Across the entries that follow, count the lines with the string "commit" and reply with that count alone.

************

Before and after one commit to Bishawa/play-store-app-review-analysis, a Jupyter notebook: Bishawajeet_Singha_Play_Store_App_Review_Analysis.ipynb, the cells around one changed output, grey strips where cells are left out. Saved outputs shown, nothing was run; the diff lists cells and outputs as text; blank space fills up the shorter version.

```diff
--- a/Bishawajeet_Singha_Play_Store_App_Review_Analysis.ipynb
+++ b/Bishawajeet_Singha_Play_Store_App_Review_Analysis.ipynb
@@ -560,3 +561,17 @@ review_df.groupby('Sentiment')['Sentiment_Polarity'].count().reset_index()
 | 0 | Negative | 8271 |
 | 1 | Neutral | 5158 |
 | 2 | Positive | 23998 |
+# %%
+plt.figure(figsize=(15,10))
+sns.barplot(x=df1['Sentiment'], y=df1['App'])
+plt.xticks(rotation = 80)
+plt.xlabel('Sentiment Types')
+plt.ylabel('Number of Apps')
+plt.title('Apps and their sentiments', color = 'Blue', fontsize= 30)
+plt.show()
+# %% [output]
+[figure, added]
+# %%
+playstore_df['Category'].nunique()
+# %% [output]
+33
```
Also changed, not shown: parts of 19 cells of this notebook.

************

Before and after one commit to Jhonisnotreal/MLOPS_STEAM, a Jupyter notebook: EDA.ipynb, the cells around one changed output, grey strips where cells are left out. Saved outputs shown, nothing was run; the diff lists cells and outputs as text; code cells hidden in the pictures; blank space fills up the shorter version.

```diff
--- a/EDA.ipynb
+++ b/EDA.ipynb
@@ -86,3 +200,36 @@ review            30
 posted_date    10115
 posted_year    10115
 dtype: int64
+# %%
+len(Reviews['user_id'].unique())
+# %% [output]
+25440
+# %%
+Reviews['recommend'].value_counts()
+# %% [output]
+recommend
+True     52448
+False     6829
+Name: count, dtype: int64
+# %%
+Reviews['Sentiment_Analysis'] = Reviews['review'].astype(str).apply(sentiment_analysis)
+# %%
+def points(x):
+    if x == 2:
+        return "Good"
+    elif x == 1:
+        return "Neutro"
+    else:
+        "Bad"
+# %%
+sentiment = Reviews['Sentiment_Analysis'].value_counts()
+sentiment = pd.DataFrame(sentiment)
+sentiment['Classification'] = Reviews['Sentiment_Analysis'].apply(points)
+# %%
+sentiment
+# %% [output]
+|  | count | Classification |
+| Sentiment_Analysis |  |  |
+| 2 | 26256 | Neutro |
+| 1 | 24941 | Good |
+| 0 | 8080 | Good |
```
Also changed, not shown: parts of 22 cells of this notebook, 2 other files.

************

**Written response:**
2